The new recommendations will be required to be covered under the PPACA preventive care rules for plan years that start on or after 8/1/12 (1/1/13 for calendar year plans).
We have been receiving a number of questions on these new requirements. As we have reported previously, in August 2011 the Department of Health and Human Services (HHS) adopted several new preventive care guidelines for women. The new recommendations will be required to be covered under the PPACA preventive care rules for plan years that start on or after 8/1/12 (1/1/13 for calendar year plans). We have been receiving a number of questions on these new requirements.
Where can we find a list of services that must be covered?
The new guidelines are based on recommendations from the Institutes of Medicine and are found at www.hrsa.gov/womensguidelines. They require coverage in a number of categories, including:
Screening for gestational diabetes;
Counseling for STD infections;
Counseling and screening for HIV;
Contraceptive methods and counseling (with an exemption for certain religious employers);
Breastfeeding support, supplies, and counseling; and
Screening and counseling for interpersonal and domestic violence.
Must a plan cover these services at 100%?
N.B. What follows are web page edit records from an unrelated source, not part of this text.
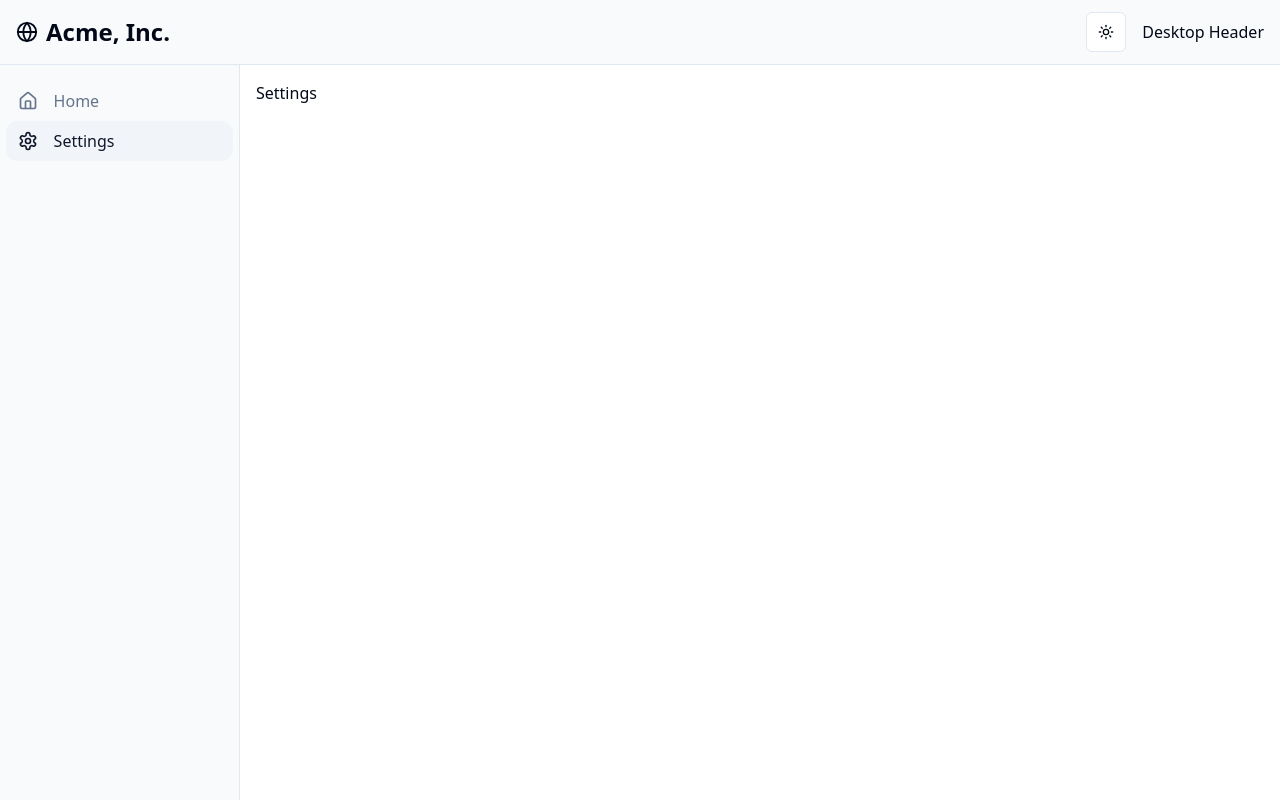
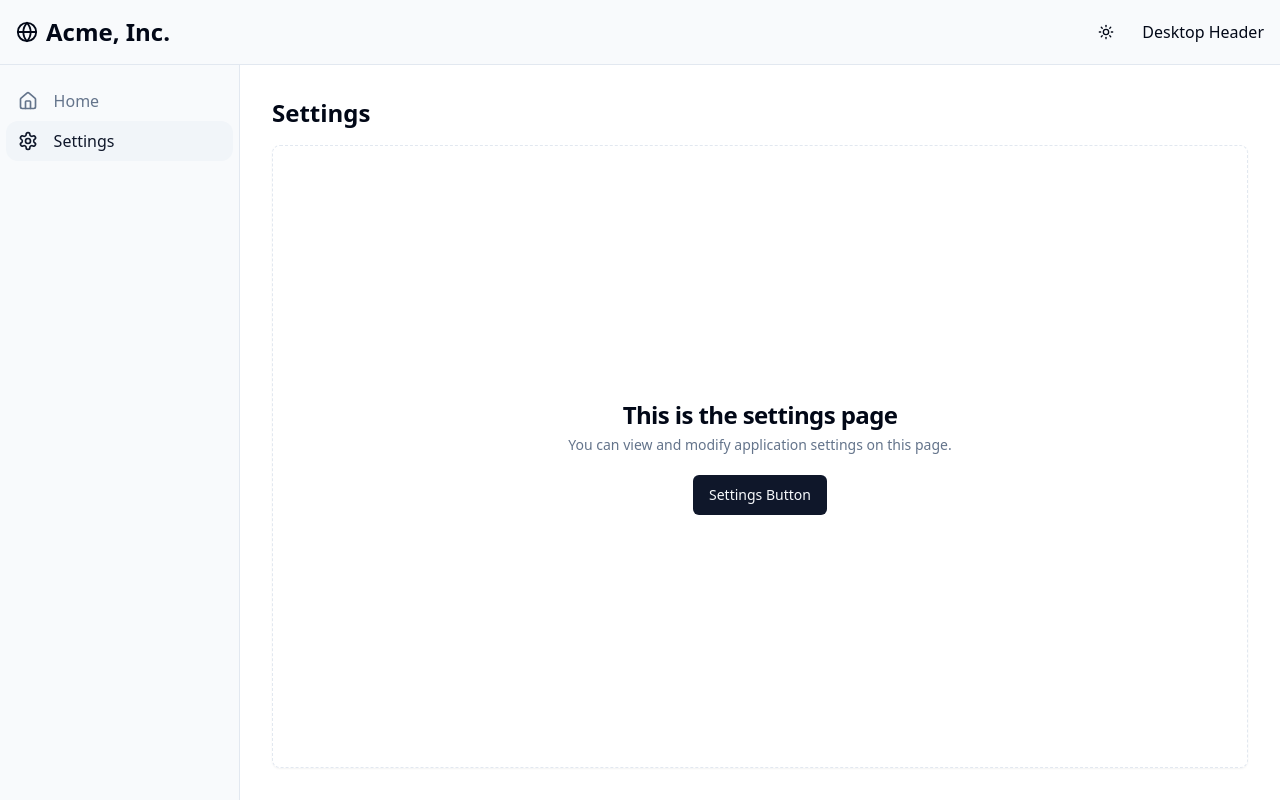
Before and after one commit to dishmael/next-template, a Next.js app: page /settings in a window 1280 px wide. Built offline with nearby package versions, Linux system fonts and the light colour scheme.

Commit message:
Modified the page content

```diff
--- a/src/app/page.tsx
+++ b/src/app/page.tsx
@@ -1,5 +1,26 @@
+import { Button } from "@/components/ui/button";
 import { Repeater } from "@/components/ui/repeater";
 
 export default function Home() {
-  return <div className="text-xl">Hello, Welcome!</div>;
+  return (
+    <div className="flex flex-1 flex-col gap-2 p-4 lg:gap-4 lg:p-4 h-full">
+      <div className="flex items-center">
+        <h1 className="text-lg font-semibold md:text-2xl">Home</h1>
+      </div>
+      <div
+        className="flex flex-1 items-center justify-center rounded-lg border border-dashed shadow-sm"
+        x-chunk="dashboard-02-chunk-1"
+      >
+        <div className="flex flex-col items-center gap-1 text-center">
+          <h3 className="text-2xl font-bold tracking-tight">
+            This is where content will go
+          </h3>
+          <p className="text-sm text-muted-foreground">
+            Once we start creating content, you can find it here.
+          </p>
+          <Button className="mt-4">Home Button</Button>
+        </div>
+      </div>
+    </div>
+  );
 }
--- a/src/app/settings/page.tsx
+++ b/src/app/settings/page.tsx
@@ -1,11 +1,28 @@
+import { Button } from '@/components/ui/button';
 import React from 'react'
 
 const SettingsPage = () => {
   return (
-    <div>
-      Settings
+    <div className="flex flex-1 flex-col gap-2 p-4 lg:gap-4 lg:p-4 h-full">
+      <div className="flex items-center">
+        <h1 className="text-lg font-semibold md:text-2xl">Settings</h1>
+      </div>
+      <div
+        className="flex flex-1 items-center justify-center rounded-lg border border-dashed shadow-sm"
+        x-chunk="dashboard-02-chunk-1"
+      >
+        <div className="flex flex-col items-center gap-1 text-center">
+          <h3 className="text-2xl font-bold tracking-tight">
+            This is the settings page
+          </h3>
+          <p className="text-sm text-muted-foreground">
+            You can view and modify application settings on this page.
+          </p>
+          <Button className="mt-4">Settings Button</Button>
+        </div>
+      </div>
     </div>
-  )
+  );
 }
 
 export default SettingsPage
--- a/src/components/ui/modeToggle.tsx
+++ b/src/components/ui/modeToggle.tsx
@@ -18,7 +18,7 @@ export function ModeToggle() {
   return (
     <DropdownMenu>
       <DropdownMenuTrigger asChild>
-        <Button variant="outline" size="icon">
+        <Button variant="ghost" size="icon" className="focus-visible:ring-0">
           <Sun size={16} className="rotate-0 scale-100 transition-all dark:-rotate-90 dark:scale-0" />
           <Moon size={16} className="absolute rotate-90 scale-0 transition-all dark:rotate-0 dark:scale-100" />
           <span className="sr-only">Toggle theme</span>
```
Under PPACA’s preventive care rules, group health plans and individual and group health insurance policies must cover recommended preventive care services adopted by the Secretary (including the new guidelines) at 100% with no cost-sharing. The plan can require that enrollees go in-network in order for services to be covered at 100%. The plan also can establish “reasonable medical management techniques” to determine the frequency, method, or setting for an item or service to be covered at 100%, unless otherwise specified in the recommendations.
What contraceptives must a plan cover? The new guidelines require a plan to cover "all FDA-approved contraceptive methods." FDA-approved contraceptives include prescription drugs, such as birth control pills, as well as over-the-counter items such as condoms, spermicides, and the “morning after” pill.